Pubblicato da Alessandro
Among the many challenges that a student is bound to come across in the fatiguing and arduous (rewarding though) process of learning English, grasping the difference between the present perfect and the past simple (or perfect and past tenses in general) is often considered one of the most difficult.
The rules governing the differential use of these tenses appear to many almost unfathomable. And what is most interesting, is that mistakes keep occurring even at advanced levels, quite consistently, especially in spoken English.
My experience as a teacher taught me that even the most talented or educated or committed student tends to fall over the present perfect; furthermore, even after discussing, studying, and practicing it, one month of disuse is sufficient to get one’s knowledge rusty and cause a setback in one’s path towards the desired learning goals.
Let’s be honest, traditional teaching, especially in Italy, does not always help. Put your hand up if your teacher at school gave you this explanation: “now, we use the past simple for past completed actions and the present perfect for actions which began in the past but are still going on”. This is, according to the experience of many, the standard way of teaching the present perfect in Italian schools. And of course, it’s wrong.
Now, in all fairness, this is not entirely wrong. It is just incredibly laconic and very lazy teaching. Surely, when something began in the past and is still going on in the present, a perfect tense is perfectly suitable. In this case, we can use the present perfect or the present perfect continuous, as the case may be. That being said, this single instance is far from exhausting the long list of circumstances where the English grammar demands the use of this tense.
And here it comes a problem. The actual rules are many, often complicated and cumbersome to remember (sometimes to explain). The temptation to try to reduce this complicacy deriving a simple, general rule from this galaxy of grammar technicalities is compelling. It is, however, a temptation which must be resisted.
Languages are complicated, whether we like it or no. We must come to terms with the complexity of our language and the complexity of the language we are set on learning. Failing to do so amount, in my view, to a lack of respect. Forcefully trying to reduce the complexity of language into the procrustean bed of our desire for simplicity is an act of cultural intolerance.
Nonetheless, the desire for simplicity is not culpable in itself. Learning is hard, a multi-layered activity. One cannot start studying maths from calculus or physics from quantum mechanics. Learning requires simplicity and simplicity, in turns, means cutting something off, simplifying, skimming over the “tops” of the most complicated stuff.
We should aim for simplicity, but with a caveat: we must know that our simplified schemes are just a tool; like a bike that we can ride for a while, up to a point where it is fit for purpose; when the track gets too rocky, jagged, and steep and our bike struggles to carry on, we must leave it for something better. This is learning, adopting a set of notions for a while and then leaving it when we have squeezed it as much as possible, when we have made the most of it.

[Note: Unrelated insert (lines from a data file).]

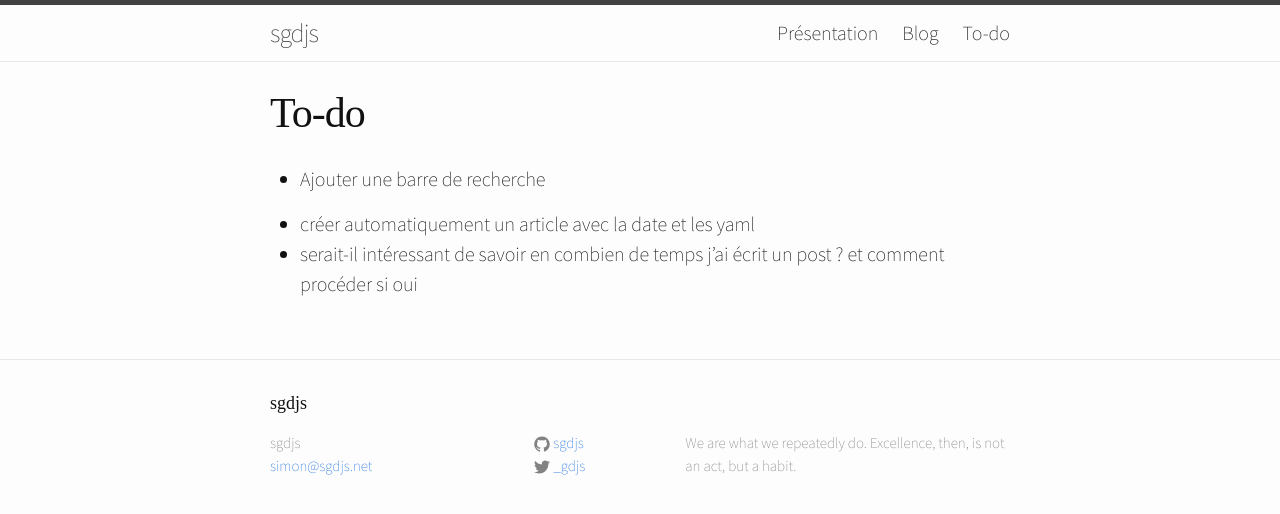
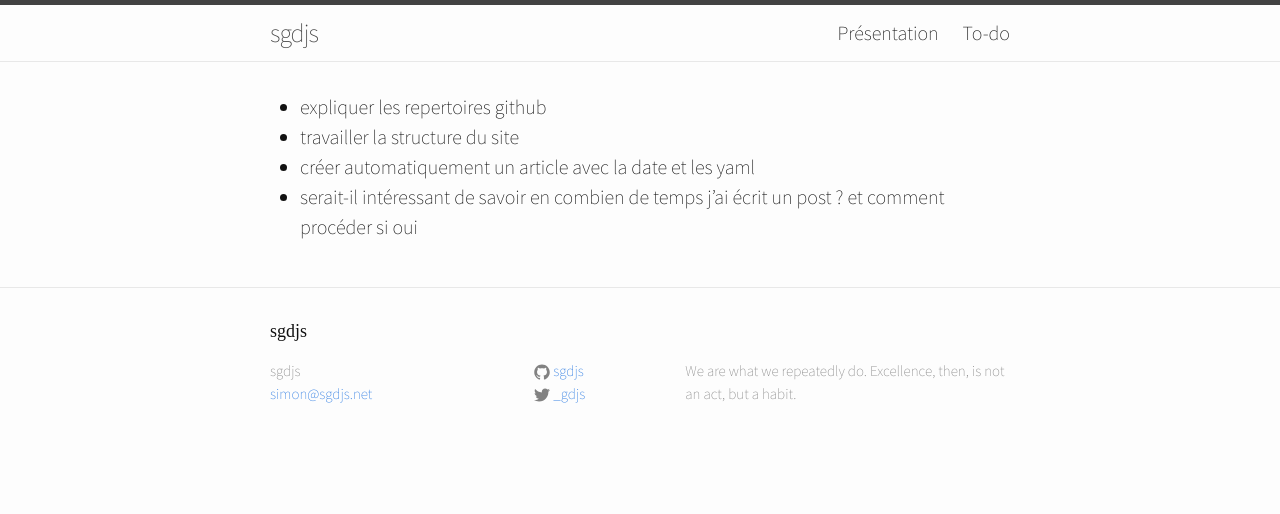
Before and after one commit to sgdjs/sgdjs.github.io, a Jekyll site: the page built from todo.md, in a window 1280 px wide. Shown: the top 514 px of the page. Built offline with Jekyll 4.4.1, drawn with Linux system fonts in a browser that asks for light colours; some web fonts are replaced.

Commit message:
Revert "Merge branch 'reorganise' into font"
because will test online
This reverts commit bc388ca5f1d3726758a68aeb0208b4705151226e, reversing
changes made to 5f463e67ad0d51eeb2ca3f72b3a13ce6bd16e9c5.

```diff
--- a/todo.md
+++ b/todo.md
@@ -1,11 +1,10 @@
 ---
-layout: page
+layout: default
 title: To-do
-permalink: /todo/
 ---
 
-* Ajouter une barre de recherche
-
+* expliquer les repertoires github
+* travailler la structure du site
 * créer automatiquement un article avec la date et les yaml
 * serait-il intéressant de savoir en combien de temps j'ai écrit un
   post ? et comment procéder si oui
```
Also changed, not shown: blog/index.html (deleted, +0 -24 lines), index.html (+12 -16 lines).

Accordingly, I’ll now give you two simple rules (which are actually one: the former consists of a corollary of the latter). These rules do not exhaust the range of the present perfect and the past simple, they don’t work every time. Sometimes they fail or their proper application may be less apparent. Nonetheless, my experience can be summoned to testify in favour of their usefulness in most cases.
Let’s see some examples of rule n 1):
Now we are going to see some examples pertaining to rule n. 2
All these examples have one thing in common. The emphasis is on the action or its consequences and it doesn’t matter the time of the action.
Take example a). It doesn’t matter the time of the action, it only matters that “I have never watched the Godfather”. The same applies to b): here the focus is on the consequences: I have lost my wallet, which means that I don’t have it now.
We can take these examples and convert them in cases where the past simple would fit. For example:
These rules are very simple. They are also insufficient. Remember what I wrote above: simplicity is useful, but it shouldn’t be worshipped or taken without restrictions. My tips can work in many cases, but there will be some instances where they won’t be enough.
Sentences with “since” for example can be quite tricky; expressions such as today, this week, this morning… refer to the present but they take the past simple when we consider the period as over.
That being said, my guess is that these two simple tips will do to help you pass your English class.